As the realm of cloud-based file storage grows in popularity, so too does the needs of its users. The people of Dropbox understand this, and are always adding new features to improve the experience. (Never heard of Dropbox? Don’t worry, we here at Techerator have you covered.) This time around, Dropbox has added a simple, yet worthwhile option to enhance the user file sharing experience, and it’s called sharing links.
Yes you heard right; Dropbox is allowing users to share links now. Here’s why: Originally, files and folders on Dropbox were shared with others via an internal “share” button. This means that they were shared and synced only between Dropbox users. But now with this new share link function, a file or entire folder can be sent out and accessed by anyone who has the proper link.
The link sharing process begins by logging into one’s Dropbox account through the browser, the file explorer program, or the mobile app. Select a file or folder for distribution and click the “Share Link” option.

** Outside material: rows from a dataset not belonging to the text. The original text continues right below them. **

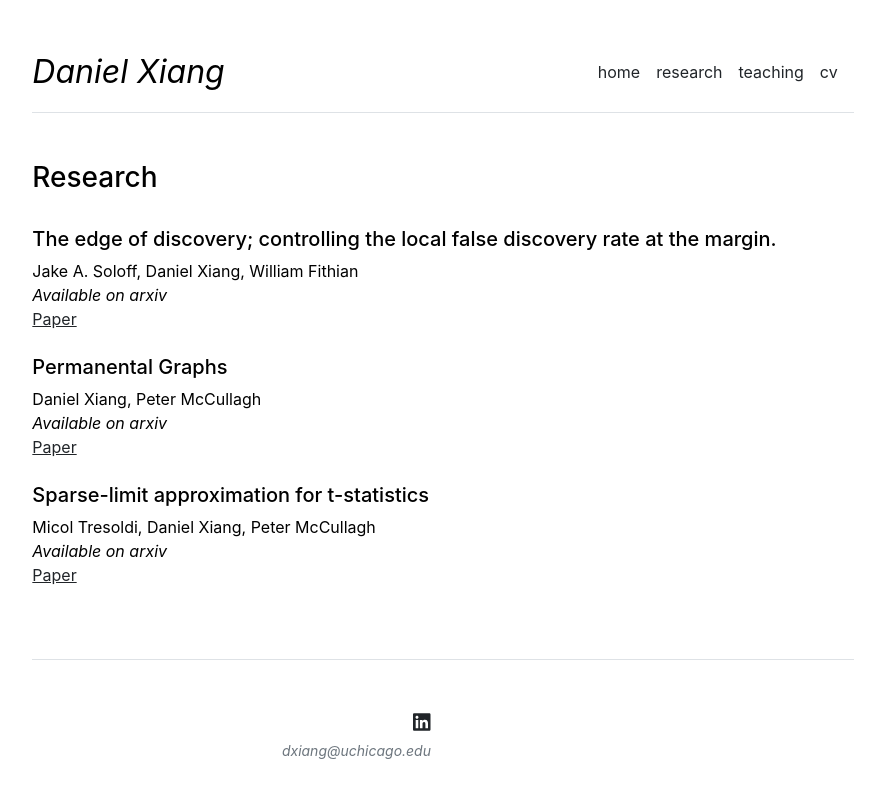
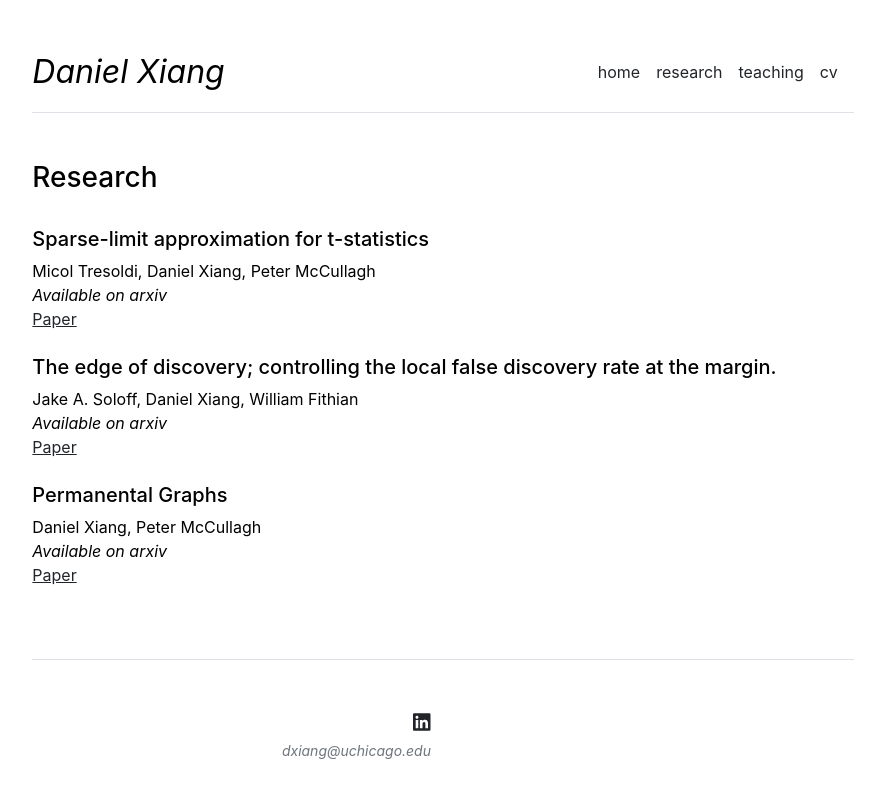
Before and after one commit to dan-xiang/dan-xiang.github.io, a Jekyll site: the page built from research.md, in a window 1280 px wide. Shown: the top 798 px of the page, without its empty margins (197-1066 px from the left). Built offline with Jekyll 4.4.1, drawn with Linux system fonts in a browser that asks for light colours; part of the change alters nothing that is shown.

```diff
--- a/research.md
+++ b/research.md
@@ -3,6 +3,13 @@ layout: publications
 title: Publications
 slug: /research
 publications:
+
+- title: Sparse-limit approximation for t-statistics
+  authors: Micol Tresoldi, Daniel Xiang, Peter McCullagh
+  conference: Available on arxiv
+  paperlink: https://arxiv.org/abs/2307.01395
+  codelink: NA
+  slides: NA
 
 - title: The edge of discovery; controlling the local false discovery rate at the margin.
   authors: Jake A. Soloff, Daniel Xiang, William Fithian
@@ -18,11 +25,4 @@ publications:
   codelink: NA
   slides: NA
 
-- title: Sparse-limit approximation for t-statistics
-  authors: Micol Tresoldi, Daniel Xiang, Peter McCullagh
-  conference: Available on arxiv
-  paperlink: https://arxiv.org/abs/2307.01395
-  codelink: NA
-  slides: NA
-
 ---
```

A pop up box asks for intended recipients and a message to send to them. Note that this sharing function is not limited to email; Facebook and Twitter sharing are also supported. Once complete with composing a message, click “Send” to…well, send the link out into the world.
Once the recipient clicks the Dropbox link in the sent message, the file or folder that was shared should appear and provide full viewing access regardless if they have a Dropbox account or not.
A few options exist to the user for viewing/using the shared Dropbox files and folders. The standard method for file viewing is through the web browser interface. Photos, videos, and even Microsoft Office documents can be clicked and previewed with little effort.
If the recipient decides they need a shared file beyond browser viewing, Dropbox allows them to either pass the link along (note that each file in a shared folder has its own personal link as well) or to download the file to their local machine.
File sharing no longer has to be difficult. Thanks to Dropbox links, there’s no more messy file compression, no more large attachments for emails, and most important of all: no more USB thumb drives. Just link and send it out.